## [HOW TO COMPLETE THIS TASK]
Your answer should be every line of the records that contains the word "grezzo".

Source records
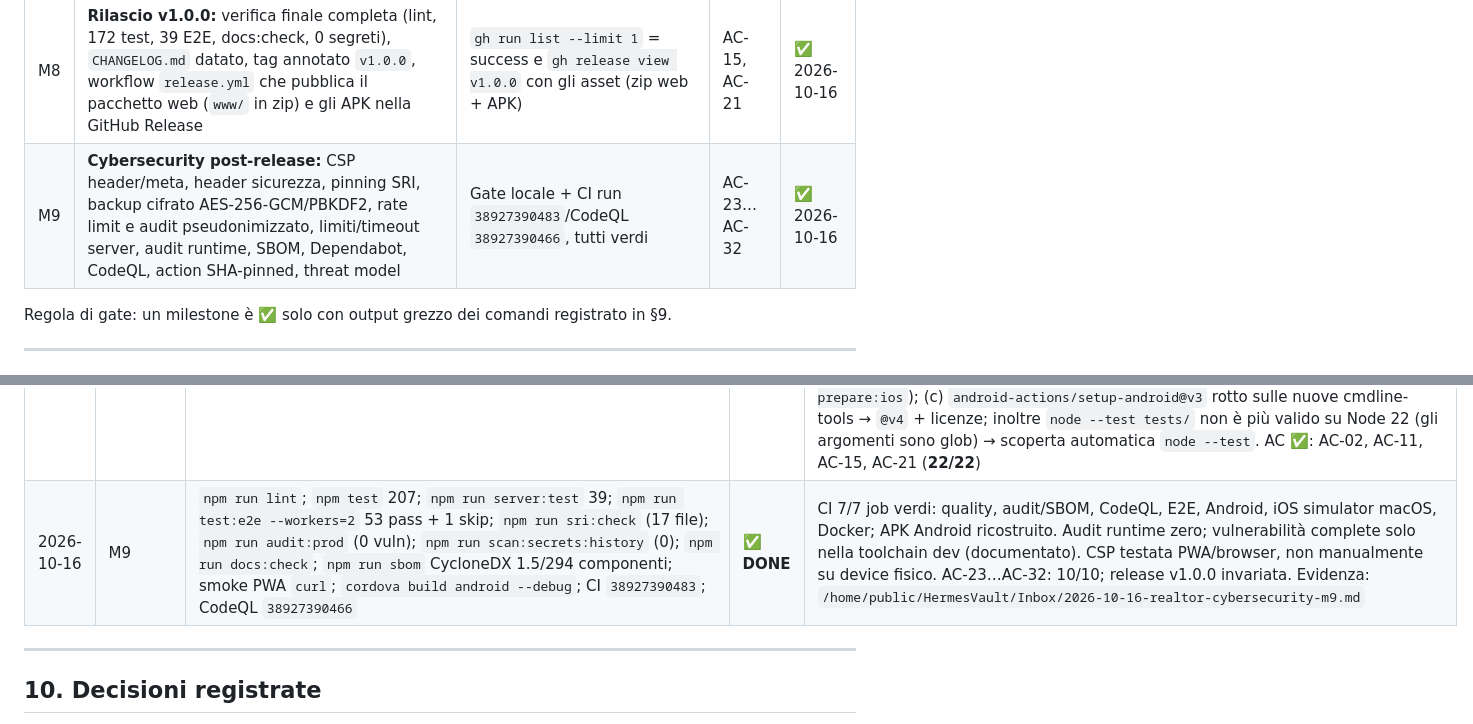
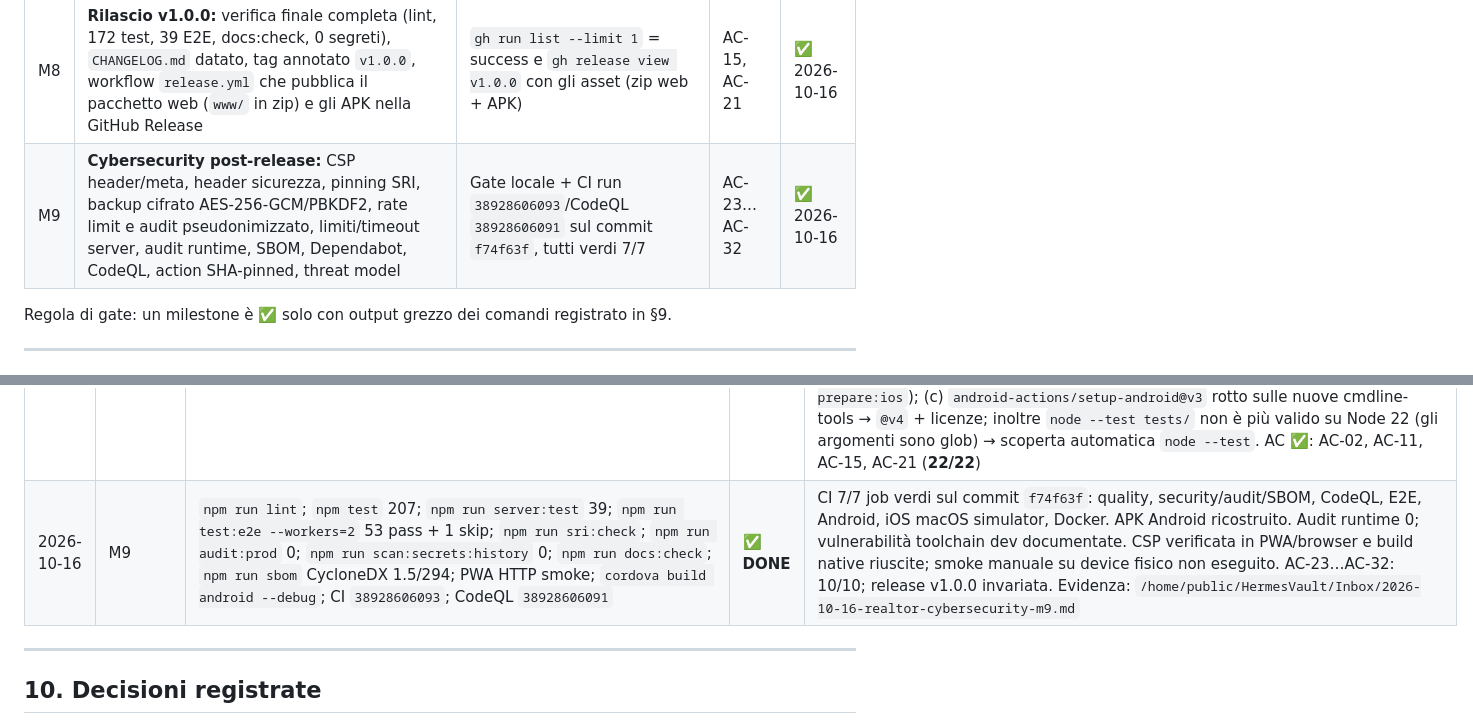
Before and after one commit to donatopepe/Realtor, a Markdown page: PLAN.md, 2 parts joined by grey strips. Drawn GitHub-style.

Commit message:
M9: registra esito CI 7/7 sul commit e chiusura cybersecurity

```diff
--- a/PLAN.md
+++ b/PLAN.md
@@ -180,7 +180,7 @@ Principi: logica core pura e iniettabile → testabile in Node senza device; `ww
 | M6 | **Cordova multi-piattaforma:** `cordova@13`, `cordova-android@15`, `cordova-ios@8` come devDependencies; plugin `cordova-plugin-dialogs` + `cordova-plugin-network-information` dichiarati in `config.xml` e in `package.json` (ripristinati automaticamente da `cordova platform add`); `config.xml` allineato a `targetSdk`/`compileSdk` 36 (richiesto da cordova-android 15), rimossa la preferenza `BackgroundColor` che rompeva il link delle risorse; piattaforma legacy Ant archiviata; `platforms/` + `plugins/` rigenerabili da zero; `cordova-browser` scartato (incompatibile con `"type": "module"`) con la PWA come piattaforma web | `npx cordova platform add android` da zero + `npx cordova build android --debug` → APK; `npm ci && npm test`; verifica del contenuto dell'APK (asset + plugin + firma) | AC-05, AC-18 | ✅ 2026-10-16 |
 | M7 | **Documentazione, lint e CI:** README completo (funzionalità, requisiti, avvio rapido, test, build, server, struttura, matrice piattaforme, troubleshooting, licenza) con gli screenshot di M5; `docs/ARCHITECTURE.md`, `docs/MIGRATION.md`, `docs/PUBLISHING.md`, `CONTRIBUTING.md`, `SECURITY.md`, `CODE_OF_CONDUCT.md`; ESLint 10 (flat config) su app, service worker, server, script e test; `scripts/docs-check.js` che verifica comandi/percorsi citati; GitHub Actions `ci.yml` (quality, e2e su Chromium, android con APK come artifact, ios su `macos-14` per simulatore, docker con health check) e `release.yml` su tag `v*` | `npm run lint` e `npm run docs:check` verdi; `gh run list` = success (5 job, ubuntu + macos) | AC-02, AC-11, AC-15, AC-21 | ✅ 2026-10-16 |
 | M8 | **Rilascio v1.0.0:** verifica finale completa (lint, 172 test, 39 E2E, docs:check, 0 segreti), `CHANGELOG.md` datato, tag annotato `v1.0.0`, workflow `release.yml` che pubblica il pacchetto web (`www/` in zip) e gli APK nella GitHub Release | `gh run list --limit 1` = success e `gh release view v1.0.0` con gli asset (zip web + APK) | AC-15, AC-21 | ✅ 2026-10-16 |
-| M9 | **Cybersecurity post-release:** CSP header/meta, header sicurezza, pinning SRI, backup cifrato AES-256-GCM/PBKDF2, rate limit e audit pseudonimizzato, limiti/timeout server, audit runtime, SBOM, Dependabot, CodeQL, action SHA-pinned, threat model | Gate locale + CI run `38927390483`/CodeQL `38927390466`, tutti verdi | AC-23…AC-32 | ✅ 2026-10-16 |
+| M9 | **Cybersecurity post-release:** CSP header/meta, header sicurezza, pinning SRI, backup cifrato AES-256-GCM/PBKDF2, rate limit e audit pseudonimizzato, limiti/timeout server, audit runtime, SBOM, Dependabot, CodeQL, action SHA-pinned, threat model | Gate locale + CI run `38928606093`/CodeQL `38928606091` sul commit `f74f63f`, tutti verdi 7/7 | AC-23…AC-32 | ✅ 2026-10-16 |
 
 Regola di gate: un milestone è ✅ solo con output grezzo dei comandi registrato in §9.
 
@@ -233,7 +233,7 @@ Regola di gate: un milestone è ✅ solo con output grezzo dei comandi registrat
 | 2026-10-16 | M5 | `npm run test:e2e` (2 progetti, 2 server reali) e `npm test`; `npm run test:coverage` | ✅ **DONE** | **39 E2E passati / 0 falliti** (19 scenari × desktop + mobile) e **170 test node**; service worker verificato end-to-end (registrazione, ricaricamento con rete disattivata, dati locali leggibili offline); screenshot generati (4 PNG, 1280×800); coverage `app.js` 90.09%, core ≥96%, totale 90.81%. **Due bug reali trovati e corretti dagli E2E:** (a) i comandi non rispondevano al mouse (solo `tap`); (b) dopo un invio riuscito un'eccezione della listview nascondeva la conferma `Schede inviate`. AC ✅: AC-03, AC-06, AC-16, AC-17 (**17/22**) |
 | 2026-10-16 | M6 | `sdkmanager "platforms;android-35" "build-tools;35.0.0"`; `npm i -D cordova cordova-android cordova-ios cordova-plugin-dialogs cordova-plugin-network-information`; `npx cordova platform add android` (da zero, dopo aver archiviato il `platforms/` Ant del 2014); `npx cordova build android --debug`; `apkanalyzer manifest print/permissions`; `unzip -l` per asset e plugin; `cordova plugins list`; `npm test` (171) | ✅ **DONE** | APK **4,4 MB** in `platforms/android/app/build/outputs/apk/debug/app-debug.apk`: `package=net.dntppe.realtor`, `versionName=1.0.0`, `versionCode=10000`, `minSdk=24`, `targetSdk=36`, firma debug, con `assets/www/{index.html,js/app.js,sw.js,manifest.webmanifest,js/core/storage.js}` e i plugin `cordova-plugin-dialogs` + `cordova-plugin-network-information`; `cordova platform add` da zero ripristina i plugin da `package.json`; unico permesso `INTERNET`. Corretti: `targetSdk/compileSdk` 35→36, preferenza `BackgroundColor` rimossa (rompeva `processDebugResources`), piattaforma legacy Ant in `/tmp`. `cordova-browser` scartato (ESM). AC ✅: AC-05, AC-18 (**18/22**) |
 | 2026-10-16 | M7 | `npm run lint`; `npm run docs:check`; `npm test` (172); `npm run test:coverage`; `npm run scan:secrets:history`; `git push` + `gh run watch`/`gh run view` su 3 run CI (`38887870715` failure → `38888347193` 4/5 → `38888682947` success); `gh run view --job <id> --log-failed` | ✅ **DONE** | **CI verde 5/5 job**: quality (lint+secrets+docs+172 test), e2e (desktop+mobile), android (APK + artifact), **ios su `macos-14`** (simulatore, senza firma), docker (build + health check + POST). Documentazione: 9 documenti verificati da `docs:check` (comandi npm e percorsi esistenti), 6 documenti nuovi + README con 4 screenshot. Lint ESLint 10 pulito. Tre problemi reali trovati dalla CI e risolti: (a) falsi positivi dello scanner su `storePassword=$VAR` e segnaposto (regola keystore ora cattura il valore e applica i controlli sui placeholder); (b) `cordova platform add ios` non funziona con `"type": "module"` → `scripts/ios-prepare.js` (`npm run prepare:ios`); (c) `android-actions/setup-android@v3` rotto sulle nuove cmdline-tools → `@v4` + licenze; inoltre `node --test tests/` non è più valido su Node 22 (gli argomenti sono glob) → scoperta automatica `node --test`. AC ✅: AC-02, AC-11, AC-15, AC-21 (**22/22**) |
-| 2026-10-16 | M9 | `npm run lint`; `npm test` 207; `npm run server:test` 39; `npm run test:e2e --workers=2` 53 pass + 1 skip; `npm run sri:check` (17 file); `npm run audit:prod` (0 vuln); `npm run scan:secrets:history` (0); `npm run docs:check`; `npm run sbom` CycloneDX 1.5/294 componenti; smoke PWA `curl`; `cordova build android --debug`; CI `38927390483`; CodeQL `38927390466` | ✅ **DONE** | CI 7/7 job verdi: quality, audit/SBOM, CodeQL, E2E, Android, iOS simulator macOS, Docker; APK Android ricostruito. Audit runtime zero; vulnerabilità complete solo nella toolchain dev (documentato). CSP testata PWA/browser, non manualmente su device fisico. AC-23…AC-32: 10/10; release v1.0.0 invariata. Evidenza: `/home/public/HermesVault/Inbox/2026-10-16-realtor-cybersecurity-m9.md` |
+| 2026-10-16 | M9 | `npm run lint`; `npm test` 207; `npm run server:test` 39; `npm run test:e2e --workers=2` 53 pass + 1 skip; `npm run sri:check`; `npm run audit:prod` 0; `npm run scan:secrets:history` 0; `npm run docs:check`; `npm run sbom` CycloneDX 1.5/294; PWA HTTP smoke; `cordova build android --debug`; CI `38928606093`; CodeQL `38928606091` | ✅ **DONE** | CI 7/7 job verdi sul commit `f74f63f`: quality, security/audit/SBOM, CodeQL, E2E, Android, iOS macOS simulator, Docker. APK Android ricostruito. Audit runtime 0; vulnerabilità toolchain dev documentate. CSP verificata in PWA/browser e build native riuscite; smoke manuale su device fisico non eseguito. AC-23…AC-32: 10/10; release v1.0.0 invariata. Evidenza: `/home/public/HermesVault/Inbox/2026-10-16-realtor-cybersecurity-m9.md` |
 
 ---
 
```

## [OUTPUT FOR THIS TASK]
 Regola di gate: un milestone è ✅ solo con output grezzo dei comandi registrato in §9.
@@ -233,7 +233,7 @@ Regola di gate: un milestone è ✅ solo con output grezzo dei comandi registrat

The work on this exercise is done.